Singapore’s Long Term Plan Review – strategies and ideas for our future city

On 6 June 2022, URA launched “Spaces for Our Dreams” exhibition to showcase the planning concepts, strategies and proposals to guide Singapore’s long-term development over the next 50 years. Held at The URA Centre Atrium, this exhibition is open to the public for viewing and feedback until 4 August 2022.

Since the first Concept Plan in 1971, Singapore’s long-term plans are reviewed every 10 years to safeguard land for a quality living environment based on evolving trends and changing needs. In this latest Long-Term Plan Review, the planning concepts and strategies that will shape Singapore’s future urban environment are presented under the seven pillars of Live, Work, Play, Move, Cherish, Steward and Sustain. Here are some key highlights of the seven pillars:

Live: Well and Together

URA and agencies will provide a variety of inclusive housing options to meet the increasingly diverse aspirations and needs of Singaporeans and strengthen community relationships. This includes planning for a wider variety of internal layouts for homes that support demographic and lifestyle changes, planning for more towns and estates with a good mix of public and private homes and exploring more time-sharing of spaces for different uses by setting aside reserve space for new or unanticipated needs.

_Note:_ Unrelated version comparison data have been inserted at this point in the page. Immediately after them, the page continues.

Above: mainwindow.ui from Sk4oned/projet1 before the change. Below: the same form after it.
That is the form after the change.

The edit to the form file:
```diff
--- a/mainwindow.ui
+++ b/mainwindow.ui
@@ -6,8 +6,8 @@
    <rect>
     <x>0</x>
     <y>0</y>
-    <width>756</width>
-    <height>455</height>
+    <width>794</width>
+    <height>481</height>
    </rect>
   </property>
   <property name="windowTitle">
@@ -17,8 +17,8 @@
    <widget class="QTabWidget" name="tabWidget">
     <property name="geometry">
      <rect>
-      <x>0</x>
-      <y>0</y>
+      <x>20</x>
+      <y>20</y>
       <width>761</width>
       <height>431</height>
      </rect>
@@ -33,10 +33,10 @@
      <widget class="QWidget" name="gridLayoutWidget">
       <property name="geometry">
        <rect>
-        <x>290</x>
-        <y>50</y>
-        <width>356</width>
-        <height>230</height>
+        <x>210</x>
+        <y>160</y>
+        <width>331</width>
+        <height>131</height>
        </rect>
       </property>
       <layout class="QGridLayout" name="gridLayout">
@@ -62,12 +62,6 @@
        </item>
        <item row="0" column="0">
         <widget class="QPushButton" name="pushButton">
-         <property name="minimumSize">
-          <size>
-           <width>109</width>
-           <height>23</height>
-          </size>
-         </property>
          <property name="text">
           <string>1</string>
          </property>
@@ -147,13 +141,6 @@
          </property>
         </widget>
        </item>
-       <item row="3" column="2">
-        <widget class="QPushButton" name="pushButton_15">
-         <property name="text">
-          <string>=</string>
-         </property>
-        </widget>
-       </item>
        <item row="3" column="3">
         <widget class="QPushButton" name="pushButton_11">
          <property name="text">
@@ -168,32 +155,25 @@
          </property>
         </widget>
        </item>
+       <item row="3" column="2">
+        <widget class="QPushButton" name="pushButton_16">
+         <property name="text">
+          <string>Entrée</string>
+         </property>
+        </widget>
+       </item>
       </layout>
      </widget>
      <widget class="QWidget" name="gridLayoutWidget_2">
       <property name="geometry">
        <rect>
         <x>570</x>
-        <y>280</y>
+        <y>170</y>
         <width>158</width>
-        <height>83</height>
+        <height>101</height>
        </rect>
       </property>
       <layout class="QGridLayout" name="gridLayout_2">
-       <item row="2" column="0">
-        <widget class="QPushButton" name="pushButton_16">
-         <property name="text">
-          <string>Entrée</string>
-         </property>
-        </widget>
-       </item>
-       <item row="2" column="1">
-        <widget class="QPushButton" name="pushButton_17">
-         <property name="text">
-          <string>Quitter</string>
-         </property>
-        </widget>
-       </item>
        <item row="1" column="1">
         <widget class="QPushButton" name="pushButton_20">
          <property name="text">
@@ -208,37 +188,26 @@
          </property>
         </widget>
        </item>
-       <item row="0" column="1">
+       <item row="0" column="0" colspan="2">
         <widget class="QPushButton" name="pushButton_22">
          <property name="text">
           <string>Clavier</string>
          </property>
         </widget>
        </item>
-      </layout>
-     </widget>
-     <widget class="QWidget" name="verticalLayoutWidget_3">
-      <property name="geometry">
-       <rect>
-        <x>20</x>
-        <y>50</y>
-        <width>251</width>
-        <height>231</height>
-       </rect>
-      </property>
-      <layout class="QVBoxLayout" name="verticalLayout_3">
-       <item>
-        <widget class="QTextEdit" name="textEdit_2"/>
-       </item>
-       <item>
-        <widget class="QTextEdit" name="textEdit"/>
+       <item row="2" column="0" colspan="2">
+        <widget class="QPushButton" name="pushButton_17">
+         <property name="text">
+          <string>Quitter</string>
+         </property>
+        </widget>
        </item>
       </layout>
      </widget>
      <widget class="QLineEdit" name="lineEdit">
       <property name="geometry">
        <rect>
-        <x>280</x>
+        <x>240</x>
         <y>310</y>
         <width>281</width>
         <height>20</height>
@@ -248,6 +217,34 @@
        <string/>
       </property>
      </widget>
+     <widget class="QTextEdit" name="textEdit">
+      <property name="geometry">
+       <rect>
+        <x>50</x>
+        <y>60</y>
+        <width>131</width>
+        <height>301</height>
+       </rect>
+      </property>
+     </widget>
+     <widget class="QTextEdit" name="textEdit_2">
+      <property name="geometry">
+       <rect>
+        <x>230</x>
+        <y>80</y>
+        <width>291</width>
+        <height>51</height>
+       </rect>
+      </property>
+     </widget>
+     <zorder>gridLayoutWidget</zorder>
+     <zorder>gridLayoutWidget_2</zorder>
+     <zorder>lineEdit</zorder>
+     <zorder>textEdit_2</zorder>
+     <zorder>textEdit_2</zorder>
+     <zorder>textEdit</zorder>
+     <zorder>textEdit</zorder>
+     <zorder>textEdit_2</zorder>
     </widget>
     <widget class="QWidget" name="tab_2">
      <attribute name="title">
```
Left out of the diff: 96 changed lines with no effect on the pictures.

Work: Anywhere and Everywhere
To provide more jobs closer to homes and sustain Singapore’s competitiveness, The URA will continue to build up our islandwide polycentres and rejuvenate the city centre. Plans are already underway to transform the Central Business District (CBD) into a more mixed-use and vibrant precinct, to offer more attractive and flexible workspaces to support innovation and new needs for businesses and workers in the future economy and to introduce some sites in selected areas in the nearer term, for commercial and office uses on shorter lease tenures.

Play: Healthy and Happy

 To bring recreational spaces closer to homes and activate more attractions for both Singaporeans and visitors to enjoy. 

 This can be done by integrating “play” with other land uses, leveraging on our islandwide network of green spaces, waterbodies and coastal areas to bring more nature-based recreation to residents as well as deploying under-utilised open spaces for community purposes.

Move: Efficient and Connected
The URA will focus on strengthening our mobility networks and shift towards more sustainable and efficient modes of travel within our city and with the world. It will also pilot new ideas such as courier hubs to facilitate more efficient logistics operations.

Cherish: Distinctive and Loveable

The URA will seek to enhance our heritage and identity places to grow wider appreciation and ownership for these locations. Five Identity Corridors defined by unique streetscapes, heritage and experiences, have been identified. They are Historic East, Thomson-Kallang Corridor, Inner Ring, Rail Corridor, and Southern Ridges and the Coast.  URA will develop strategies to enhance their character and accessibility for the appreciation and enjoyment of future generations.

Steward: The Green and Blue
Environmental considerations remain an essential tenet of our long-term planning approach. To transform Singapore into a City in Nature, more green and blue spaces will be injected into our urban environment. 

A new nature corridor – Khatib Nature Corridor – will be established to connect the forested sites at Springleaf, Tagore, Miltonia Close and Lower Seletar Reservoir to the Central Catchment Nature Reserve.

Sustain: Low-carbon and Resilient
Creating a clean and green environment for all Singaporeans, and pursuing sustainable development to ensure we meet both present and future needs, is key to securing a sustainable future. Plans include creating more underground caverns for storage and housing utilities, creating a “Long Island” – along the south-eastern coast from Marina East to Changi – to protect our coastline. The “Long Island” can be developed for new homes and integrated with coastal parks and recreational spaces. 

The Next Flight - Concept proposals for Paya Lebar Air Base 
The planned relocation of the Paya Lebar Air Base (PLAB) in the 2030s will free up about 800ha of land in the East Region. PLAB could be transformed into a new town with housing, jobs and amenities, and will be a key node to improve connectivity between the north-east and eastern parts of our island.

More details can be found in the media release by URA: